Then tragedy struck our own family, and I suddenly found myself at a new place in my thinking. There is nothing good about losing Jeff. There is nothing good about my grandchildren who will grow up without their daddy. There is nothing good about my daughter’s loss of her soulmate and life partner. So Paul and I found ourselves at odds with each other. The great hope Paul speaks of in Romans 8 seemed to evaporate like the morning dew, and I could not see anything good.
At one point, I found myself recounting in my mind all the disappointment that 2016 brought to us. Within our family, we were told no about potential job opportunities. We were questioning whether we had bought the right house because it had more rooms than we really needed. I had applied for a clergy renewal leave grant that was denied. It seemed as if the year had brought nothing but disappointment. The brightest spot of the year was that we had two new grandbabies on the way.
Then on September 23, every disappointment we had experienced was forgotten in a heartbeat. Nothing was as painful as the new reality being thrust upon us.
So as I processed the darkness we were facing, I began to reflect upon all of the disappointment and tragedy that defined this year. Then my mind went back again to Romans 8, and as I looked back through that great chapter on suffering and hope, I saw the phrase again. “We know that God works all things together for good for the ones who love God.” Only this time, I read it differently.
Nowhere in Romans 8 does Paul say that tragedy or suffering is good. He doesn’t say that all things are good. He said that all things work together for good for the ones who love God. So what does that mean?
It means my wife serves as a principal in a school district with a phenomenal superintendent and staff who more than covered for her and allowed her to be gone for two full months to take care of our daughter and granddaughter.
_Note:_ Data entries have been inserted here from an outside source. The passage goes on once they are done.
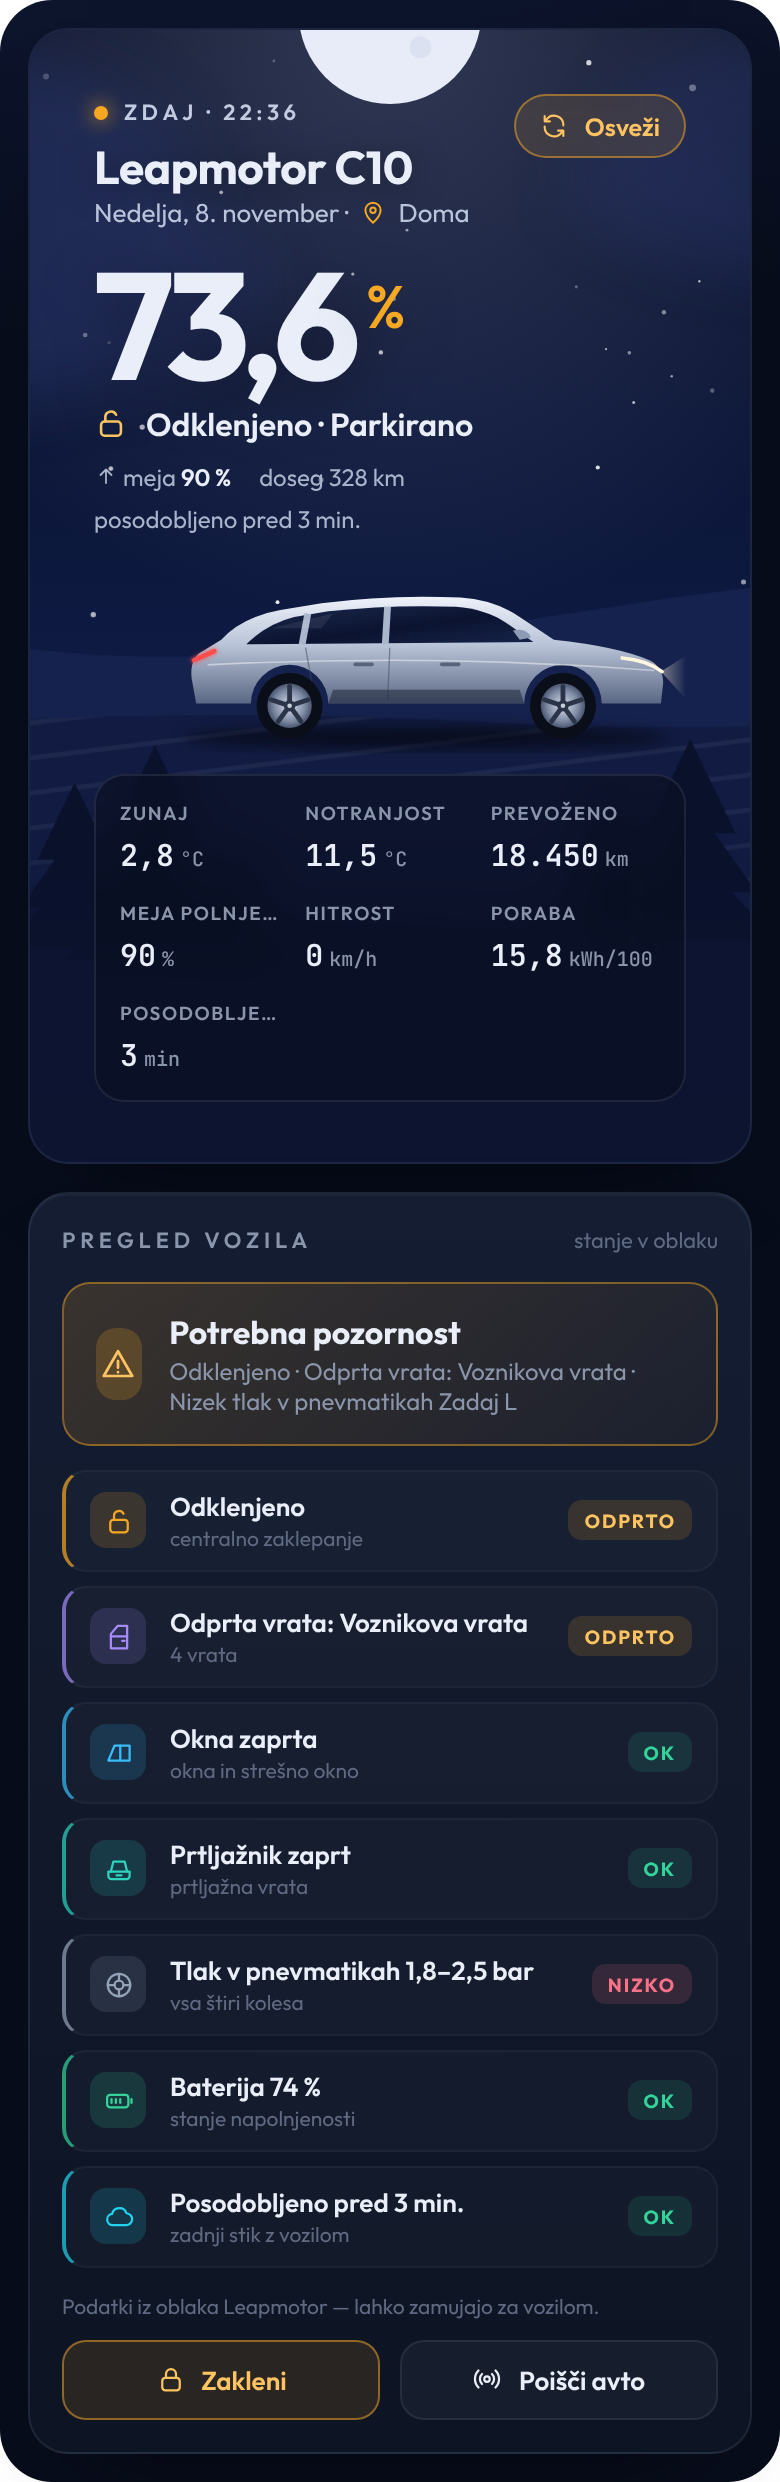
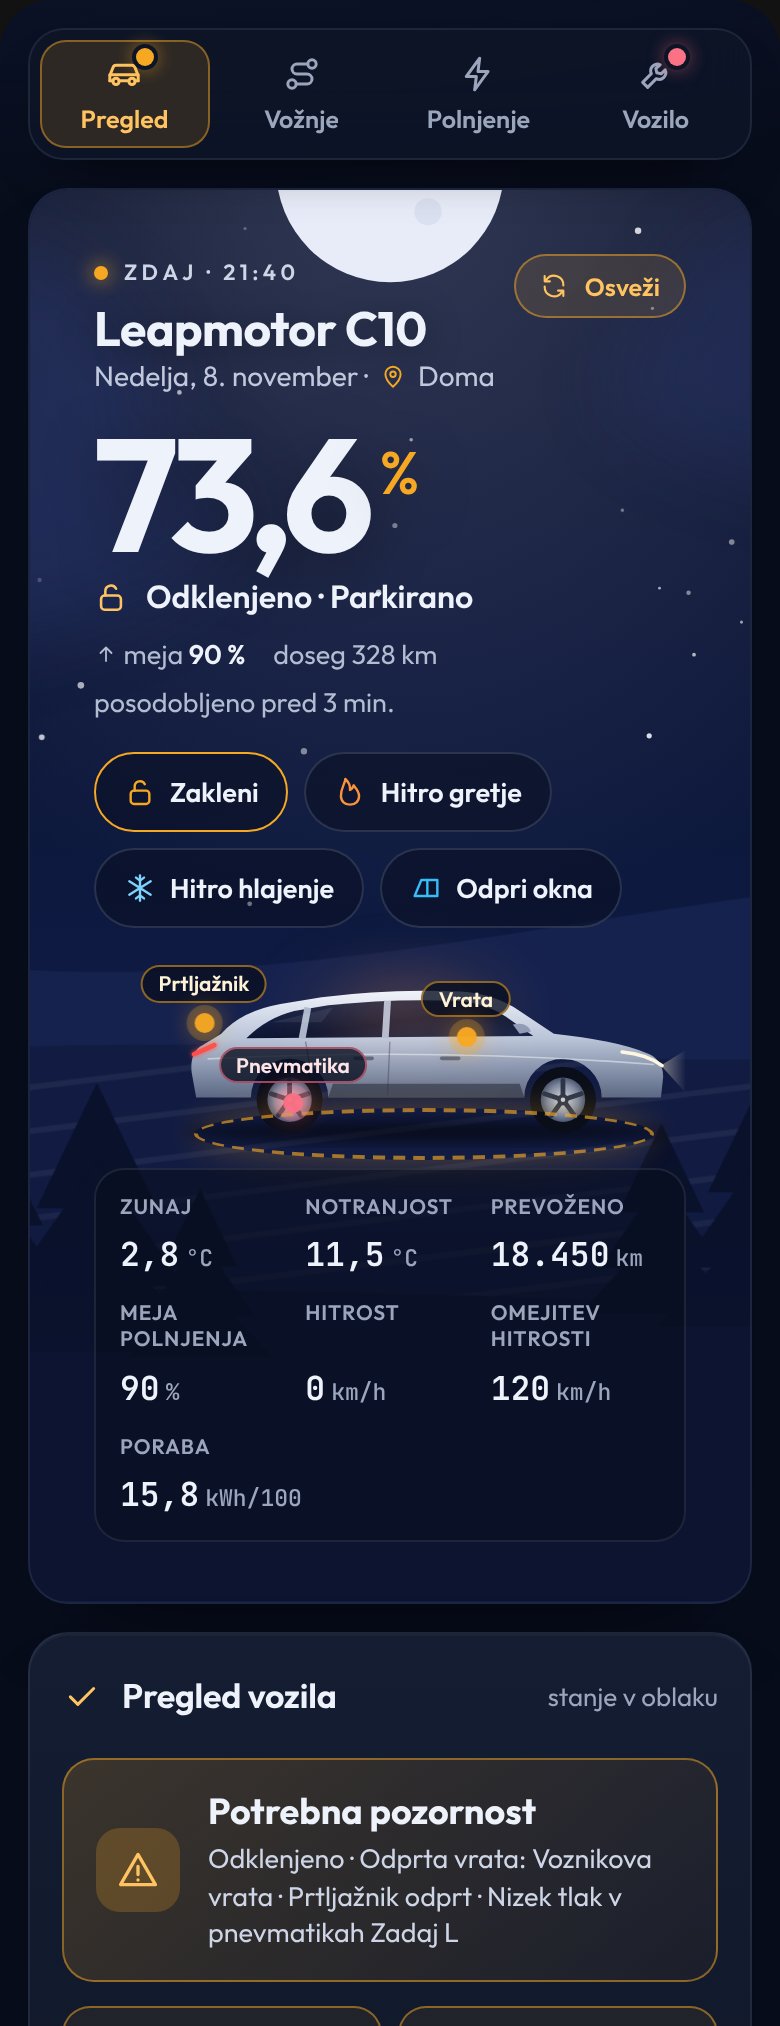
README: screenshots of the new pages, HACS update steps
- New screenshots from the demo preview: Overview (EN, SL), Trips (DE),
  phone Overview (SL) and one phone shot per page in the Slovenian README.
  The remote-control image shows the grouped panel. Old phone image removed.
- Slovenian README shows the four pages side by side with what each holds.
- HACS update steps (Update information, Redownload, restart, Ctrl + F5) in
  both READMEs and the Slovenian guide.
- Card: hero metric labels wrap instead of being cut off.

diff --git a/custom_components/leapmotor/frontend/leapmotor-card.js b/custom_components/leapmotor/frontend/leapmotor-card.js
@@ -808,8 +808,8 @@ button{font:inherit;color:inherit;cursor:pointer;border:0;background:none;paddin
 .spin .ic{animation:lm-spin 1s linear infinite}
 .strip{grid-area:strip;display:grid;grid-template-columns:repeat(auto-fit,minmax(104px,1fr));gap:12px 8px;padding:13px 16px;border-radius:15px;
   background:rgba(8,13,29,.58);border:1px solid rgba(148,163,184,.15);backdrop-filter:blur(12px);-webkit-backdrop-filter:blur(12px)}
-.cell{min-width:0}
-.cell .l{font-size:11px;font-weight:600;letter-spacing:.14em;text-transform:uppercase;color:var(--lm-muted);white-space:nowrap;overflow:hidden;text-overflow:ellipsis}
+.cell{min-width:0;display:flex;flex-direction:column;justify-content:space-between}
+.cell .l{font-size:11px;font-weight:600;letter-spacing:.14em;line-height:1.25;text-transform:uppercase;color:var(--lm-muted);overflow-wrap:anywhere;hyphens:auto}
 .cell .v{font-family:var(--lm-mono);font-size:16.5px;font-weight:600;margin-top:6px;white-space:nowrap}
 .cell .v small{font-size:11.5px;color:var(--lm-muted);font-weight:500;margin-left:3px}
 

diff --git a/README.md b/README.md
@@ -58,39 +58,47 @@
 3. **Nastavitve → Naprave in storitve → Dodaj integracijo → Leapmotor**.
 4. Naloži oba certifikata in vpiši račun. Končano — v stranski vrstici se pojavi **Leapmotor**. 🎉
 
+**Posodobitev:** HACS namesti zadnjo različico z veje `main`. V HACS odpri Leapmotor → **⋮ → Posodobi informacije** (*Update information*) → **Prenesi znova** (*Redownload*) → znova zaženi Home Assistant. Če je kartica še stara, osveži brskalnik (**Ctrl + F5**).
+
 Ročna namestitev brez HACS in vse podrobnosti: **[navodila v slovenščini](docs/navodila-sl.md)**.
 
 <br>
 
 ## ✦ Nadzorna plošča
 
+**Plug & play:** po namestitvi se v stranski vrstici sama pojavi **Leapmotor** s celotno nadzorno ploščo. Ničesar ni treba nastavljati. Če imaš več vozil, ima vsako svojo. Skriješ jo v **Leapmotor → Nastavi** (stikalo *Prikaži nadzorno ploščo v stranski vrstici*).
+
+Kartica ima **štiri strani z zavihki**. Pika na zavihku pove, da je na tisti strani nekaj za pogledati.
+
 <table>
   <tr>
-    <td width="62%" valign="top">
-      <b>Plug &amp; play:</b> po namestitvi se v stranski vrstici sama pojavi <b>Leapmotor</b> s celotno nadzorno ploščo. Ničesar ni treba nastavljati. Če imaš več vozil, je na strani vsako svoje.
-      <br><br>
-      Skriješ jo v <b>Leapmotor → Nastavi</b> (stikalo <i>Prikaži nadzorno ploščo v stranski vrstici</i>).
-      <br><br>
-      Kartico lahko dodaš tudi na svojo nadzorno ploščo: <b>Dodaj kartico → Leapmotor</b> ali
-      <pre>type: custom:leapmotor-card</pre>
-      Kartica ima štiri strani z zavihki: <b>Pregled</b> (avto, pregled vozila in daljinsko upravljanje), <b>Vožnje</b> (vsaka vožnja z zemljevidom, hitrostjo in porabo), <b>Polnjenje</b> in <b>Vozilo</b> (vzdrževanje, pnevmatike, vpogledi).<br><br>
-      Takoj pod baterijo so hitri gumbi: <b>Zakleni/Odkleni</b>, <b>Hitro gretje</b>, <b>Hitro hlajenje</b> in <b>Odpri/Zapri okna</b>. Mejo polnjenja izbereš s − in + ter jo potrdiš z dvojnim tapom na <b>Nastavi</b>.<br><br>
-      Na telefonu se kartica sama preuredi v en stolpec. Ponoči je nočno nebo, podnevi dnevno, med polnjenjem pa se ob avtu prižge polnilnica.
-      <br><br>
-      Če kartice ne najde, enkrat osveži brskalnik (<b>Ctrl + F5</b>).
-    </td>
-    <td width="38%" valign="top">
-      <img src="docs/images/sl/telefon.png" alt="Na telefonu" width="100%">
-    </td>
+    <td width="25%" valign="top"><img src="docs/images/sl/stran-pregled.png" alt="Pregled" width="100%"></td>
+    <td width="25%" valign="top"><img src="docs/images/sl/stran-voznje.png" alt="Vožnje" width="100%"></td>
+    <td width="25%" valign="top"><img src="docs/images/sl/stran-polnjenje.png" alt="Polnjenje" width="100%"></td>
+    <td width="25%" valign="top"><img src="docs/images/sl/stran-vozilo.png" alt="Vozilo" width="100%"></td>
+  </tr>
+  <tr>
+    <td valign="top"><b>Pregled</b><br><sub>Avto z baterijo in hitrimi gumbi (<i>Odkleni, Hitro gretje, Hitro hlajenje, Okna</i>), pregled vozila in daljinsko upravljanje.</sub></td>
+    <td valign="top"><b>Vožnje</b><br><sub>Vsaka vožnja z zemljevidom, hitrostjo, porabo, baterijo in stroškom. Dnevnik po dnevih in zadnjih 7 dni.</sub></td>
+    <td valign="top"><b>Polnjenje</b><br><sub>Polnjenje, meja polnjenja (izberi s − in +, potrdi z dvojnim tapom na <i>Nastavi</i>), zadnjih 24 ur in zdravje baterije.</sub></td>
+    <td valign="top"><b>Vozilo</b><br><sub>Vzdrževanje, pnevmatike in vpogledi (stroški, praznjenje, poraba glede na temperaturo).</sub></td>
   </tr>
 </table>
+
+Kartico lahko dodaš tudi na svojo nadzorno ploščo: **Dodaj kartico → Leapmotor** ali
+
+```yaml
+type: custom:leapmotor-card
+```
+
+Ponoči je nočno nebo, podnevi dnevno, med polnjenjem pa se ob avtu prižge polnilnica. Če kartice ne najde, enkrat osveži brskalnik (**Ctrl + F5**).
 
 <br>
 
 ## ✦ Predgretje, hlajenje in upravljanje
 
 <p align="center">
-  <img src="docs/images/sl/upravljanje.png" alt="Vzdrževanje, vpogledi in daljinsko upravljanje" width="100%">
+  <img src="docs/images/sl/upravljanje.png" alt="Daljinsko upravljanje" width="100%">
 </p>
 
 - **Predgrej kabino** — 22 °C, ventilator 7, samo kroženje zraka

diff --git a/README.en.md b/README.en.md
@@ -33,7 +33,7 @@
 ## ✦ The dashboard
 
 <p align="center">
-  <img src="docs/images/dashboard.png" alt="Leapmotor dashboard at night while charging" width="100%">
+  <img src="docs/images/dashboard.png" alt="Overview page at night while charging" width="100%">
 </p>
 
 One card, everything about the car. It ships **inside** the integration and is
@@ -81,12 +81,12 @@ Four pages with tabs: **Overview** (car, vehicle check, remote control),
 <table>
   <tr>
     <td width="68%" valign="top">
-      <img src="docs/images/dashboard-day-de.png" alt="Day scene, German" width="100%">
-      <p align="center"><sub>Day sky, parked away from home — German</sub></p>
+      <img src="docs/images/dashboard-day-de.png" alt="Trips page, German" width="100%">
+      <p align="center"><sub>Trips page: trip details with map and speed chart, trip log, last 7 days — German</sub></p>
     </td>
     <td width="32%" valign="top">
       <img src="docs/images/mobile-sl.png" alt="Phone layout in Slovenian, needs attention" width="100%">
-      <p align="center"><sub>Phone layout — Slovenščina, “Potrebna pozornost”</sub></p>
+      <p align="center"><sub>Overview on a phone — Slovenščina, “Potrebna pozornost”</sub></p>
     </td>
   </tr>
 </table>
@@ -166,6 +166,11 @@ You need:
 2. Search for **Leapmotor** in HACS and **Download** it.
 3. **Restart** Home Assistant.
 4. Continue with [Set up the integration](#set-up-the-integration).
+
+**Updating:** HACS installs from the `main` branch (there are no releases).
+Open Leapmotor in HACS → **⋮ → Update information**, then **Redownload** and
+restart Home Assistant. If the card still looks old, refresh the browser
+(Ctrl + F5).
 
 ### ✦ Manual installation (step by step)
 

diff --git a/docs/navodila-sl.md b/docs/navodila-sl.md
@@ -264,8 +264,9 @@ certifikatov. Za javne prijave napak raje uporabi `leapmotor.export_diagnostics`
 
 ## Posodabljanje
 
-- **HACS:** v HACS odpri Leapmotor → **Prenesi znova** (*Redownload*) → znova
-  zaženi.
+- **HACS:** v HACS odpri Leapmotor → **⋮ → Posodobi informacije** (*Update
+  information*) → **Prenesi znova** (*Redownload*) → znova zaženi. Če je
+  kartica še stara, osveži brskalnik (**Ctrl + F5**).
 - **Ročno:** ponovi [1. korak](#1-namestitev-integracije) (zamenjaj mapo) in
   znova zaženi. Tvoja certifikata v `/config/leapmotor/` ostaneta nedotaknjena.
 

diff --git a/CHANGELOG.md b/CHANGELOG.md
@@ -27,6 +27,8 @@
   24-hour summary only counts rises while the car was charging.
 - New **Tires** panel on the Vehicle page; *Energy & tires* became
   *Battery & efficiency* on the Charging page.
+- Hero metric labels wrap instead of being cut off (e.g. *Meja polnjenja*).
+- README screenshots show the new pages.
 
 ## Unreleased — trip map, speed limit, live car picture, T03 charge limit
 

diff --git a/docs/card.md b/docs/card.md
@@ -1,5 +1,5 @@
 <p align="center">
-  <img src="images/dashboard.png" alt="Leapmotor dashboard card" width="100%">
+  <img src="images/dashboard.png" alt="Leapmotor dashboard card, Overview page" width="100%">
 </p>
 
 # Leapmotor dashboard card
It means that I serve as pastor in a church with a staff and a group of leaders who completely covered for me and protected me in such a way that I could be fully present with our daughter and granddaughter for seven weeks.
It means that we have room in our house for our daughter and granddaughter each to have their own rooms along with a room for a nursery for a baby due in January. It means that, when the baby comes, I will not be on renewal leave but will be fully present to help out with the grandchildren. It means that we have our son and his family living locally to broaden and strengthen the web of support.
It all suddenly became clear. All of these disappointments and seeming setbacks throughout the year had now become our blessings. Every “no” had become a “yes.” They had freed us up to be fully available to our daughter in her darkest time. Indeed, while there was nothing intrinsically good about any of these events, they did, in fact, all work together for good.
So as we discover the “new normal” that is beginning to take shape in our lives, I have come see that I can trust God … I can live according to God’s purpose even in this new reality. And yes, I can see that all things can work together for good and can provide for us a profound hope that, even during times of tragedy and grief, nothing can finally separate us from God’s great love!